The Cannabaceae family is a diverse family made up of at least 10 genera as well as over 150 different species. These flowering plants are found throughout most of the world where tropical and temperate weather exists.  Cannabaceae ranges from large trees and vines to herbaceous plants and can be annual or perennial. Celtis is the largest genus in the family with over 100 species. Cannabaceae plants tend to be dioecious, meaning they have a separate plant for male and female flowers. Their flowers are not usually showy (no corollas and only a small calyx) and the plants are frequently wind pollinated. The male flower is long while the female counterpart is compact.

Cannabis an annually flowering dicot that can grow up to 15 feet tall. Pairs of leaves grow from each node in early growth phases (opposite arrangement) and transition to a single leaf per node (alternate arrangement) as it matures. The leaves are palmately compound (palm shaped) with serrated leaflets. Plants typically have 7 to 9 leaflets, although some will have more depending on the species, growing inputs and variety type.
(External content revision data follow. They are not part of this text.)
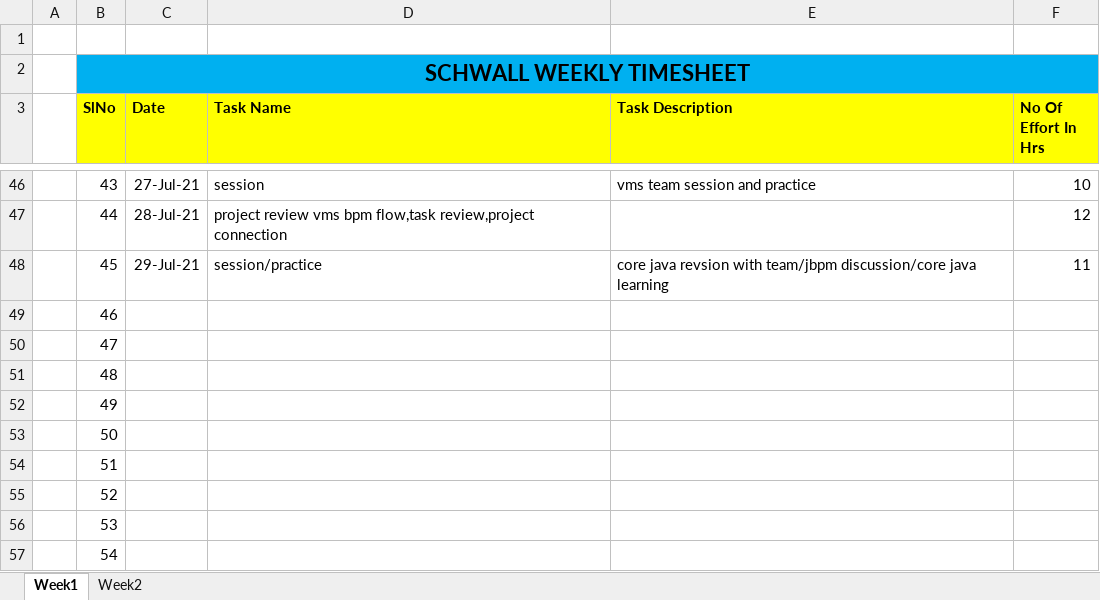
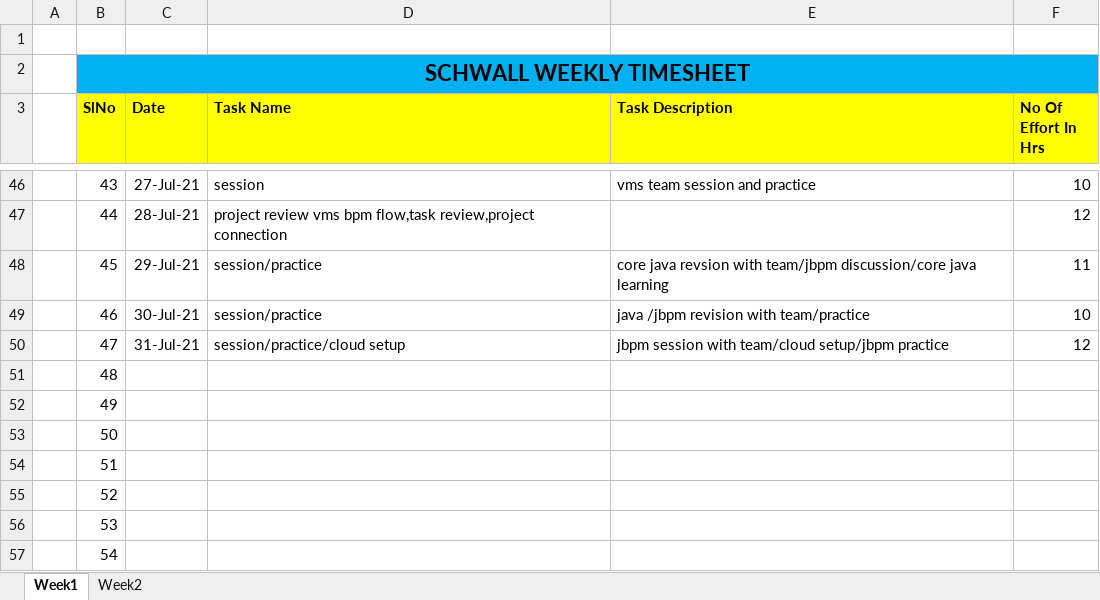
Before and after one commit to Surge-Technology/JavaTraining-Batch1, an Excel workbook: Saranya/Timesheet/Schwall_TraineeName_Timesheet_July_2021.xlsx, sheet Week1, drawn as a sheet; only a part is shown, gaps mark what is left out; values as stored, in another font and other column widths than the file's, no borders; the diff names each change by its address in the sheet, - before the commit and + after, or states it on an @@ line.

Commit message:
Update Schwall_TraineeName_Timesheet_July_2021.xlsx

```diff
--- a/Saranya/Timesheet/Schwall_TraineeName_Timesheet_July_2021.xlsx (sheet Week1)
+++ b/Saranya/Timesheet/Schwall_TraineeName_Timesheet_July_2021.xlsx (sheet Week1)
-C49 (Date): (empty)
+C49 (Date): 30-Jul-21
-D49 (Task Name): (empty)
+D49 (Task Name): session/practice
-E49 (Task Description): (empty)
+E49 (Task Description): java /jbpm revision with team/practice
-F49 (No Of Effort In Hrs): (empty)
+F49 (No Of Effort In Hrs): 10
-C50 (Date): (empty)
+C50 (Date): 31-Jul-21
-D50 (Task Name): (empty)
+D50 (Task Name): session/practice/cloud setup
-E50 (Task Description): (empty)
+E50 (Task Description): jbpm session with team/cloud setup/jbpm practice
-F50 (No Of Effort In Hrs): (empty)
+F50 (No Of Effort In Hrs): 12
```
C. indica and C. sativa are short day/long night flowering plants, C. ruderalis appears to be auto-flowering and is unaffected by photoperiod.  

Typically Cannabis is dioecious, meaning male and female reproductive organs are on separate plants, but it can produce monoecious plants, where the male and female flowers form on the same plant. Stressors like the use of chemical treatments or a harsh environment increase the likelihood of producing what is commonly referred to as a “hermaphrodite”. Cannabis produces a fruit called an achene, known to most as a cannabis seed. Female flowers form as racemes, separate flowers attached by short equal stalks at equal distances along a central stem. Females have a prominent calyx, a green structure that protects its reproductive organs. Protruding out from the short calyx is a small hair called a pistil, where the ovary, style and stigma are contained. The male flowers form as panicles, loose branching clusters like oat, and produce 5 stamens that droop downward.  Male plants flower 1 to 2 weeks earlier than female plants.

Female flowers on Cannabis produce more trichomes than male flowers. Trichomes are responsible for deterring predators, protect from wind damage, potential fungus blooms and damaging solar radiation. The stickiness of the trichomes aids in pollen collection. From a medical and recreational standpoint their most important attribute to Cannabis in the production of cannabinoids and terpenes.